Rational Intuition: Bealer on its Nature and Epistemic Status.Ernest Sosa - 1996 - Philosophical Studies 81 (2-3):151--162.

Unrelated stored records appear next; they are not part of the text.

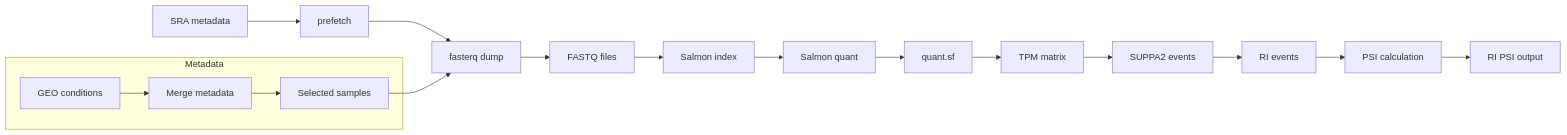
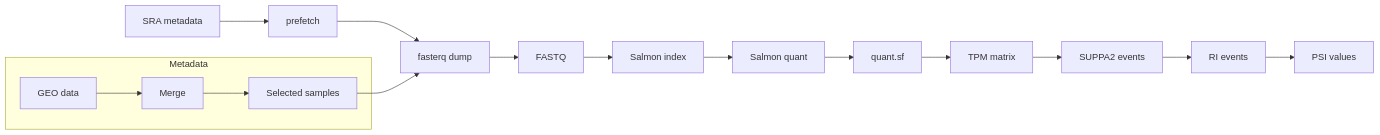
The diagram in README.md (KiarashBabaei/Transcriptome-AutoPipeline), drawn with Mermaid before and after one commit.

Commit message:
Update pipeline flowchart labels in README.md

````diff
--- a/README.md
+++ b/README.md
@@ -37,21 +37,25 @@
 ```mermaid
 flowchart LR
+
+    %% Main pipeline (top)
     A[SRA metadata] --> B[prefetch]
     B --> C[fasterq dump]
-    C --> D[FASTQ files]
+    C --> D[FASTQ]
     D --> E[Salmon index]
     E --> F[Salmon quant]
+
+    %% Second layer
     F --> G[quant.sf]
     G --> H[TPM matrix]
     H --> I[SUPPA2 events]
     I --> J[RI events]
-    J --> K[PSI calculation]
-    K --> L[RI PSI output]
+    J --> K[PSI values]
 
+    %% Metadata block
     subgraph Metadata
-        M1[GEO conditions] --> M2[Merge metadata]
+        M1[GEO data] --> M2[Merge]
         M2 --> M3[Selected samples]
     end
 
     M3 --> C
 ```
````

That Numbers Could Be Objects.Linda Wetzel - 1989 - Philosophical Studies 56 (3):273--92.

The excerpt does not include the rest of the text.